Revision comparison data

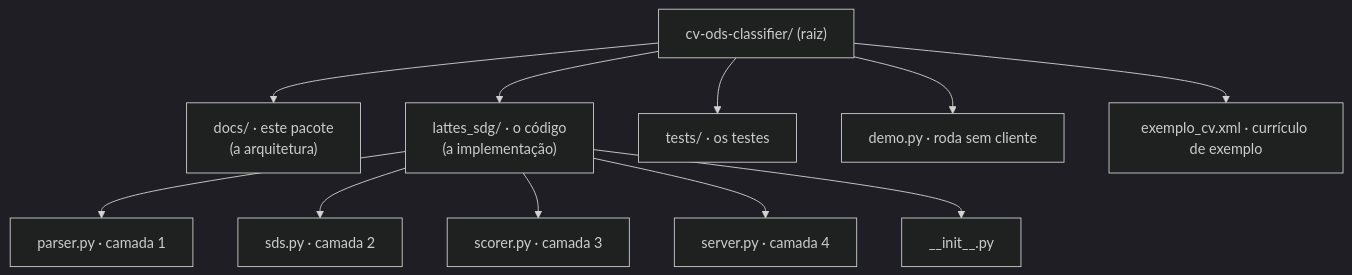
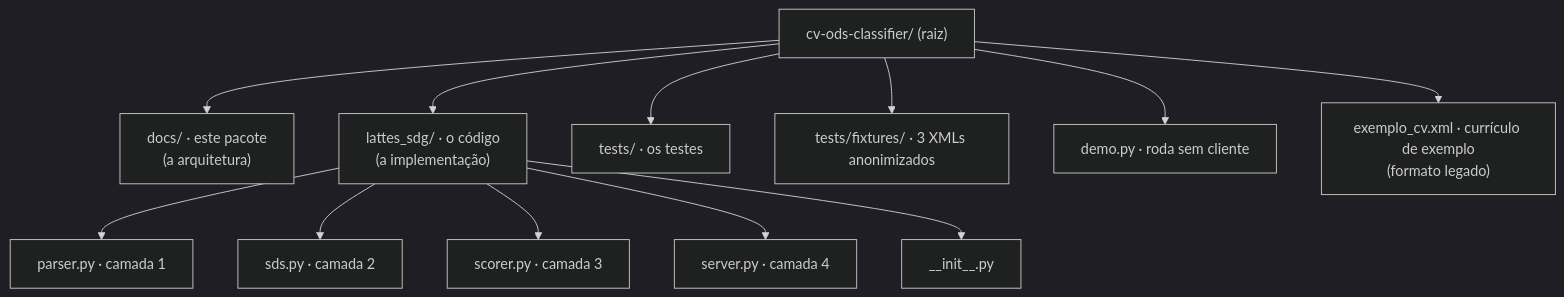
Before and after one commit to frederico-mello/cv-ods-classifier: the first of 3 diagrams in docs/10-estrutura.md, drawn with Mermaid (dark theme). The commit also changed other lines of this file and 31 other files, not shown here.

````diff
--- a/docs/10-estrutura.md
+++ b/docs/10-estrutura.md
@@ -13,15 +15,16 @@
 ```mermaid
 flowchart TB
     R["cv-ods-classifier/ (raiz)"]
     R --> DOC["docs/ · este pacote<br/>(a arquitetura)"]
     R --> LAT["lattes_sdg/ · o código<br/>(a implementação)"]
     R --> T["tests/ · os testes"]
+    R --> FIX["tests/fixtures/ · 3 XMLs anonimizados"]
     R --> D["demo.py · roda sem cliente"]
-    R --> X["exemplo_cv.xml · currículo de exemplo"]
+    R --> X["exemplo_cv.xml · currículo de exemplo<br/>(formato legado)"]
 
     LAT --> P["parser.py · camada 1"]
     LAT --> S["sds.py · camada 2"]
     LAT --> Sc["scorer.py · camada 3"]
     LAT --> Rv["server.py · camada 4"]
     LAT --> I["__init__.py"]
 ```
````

* _Instructions for the task_:
Find all lines in the records that hold the word "camada". Copy them.

* _Expected answer_:
     LAT --> P["parser.py · camada 1"]
     LAT --> S["sds.py · camada 2"]
     LAT --> Sc["scorer.py · camada 3"]
     LAT --> Rv["server.py · camada 4"]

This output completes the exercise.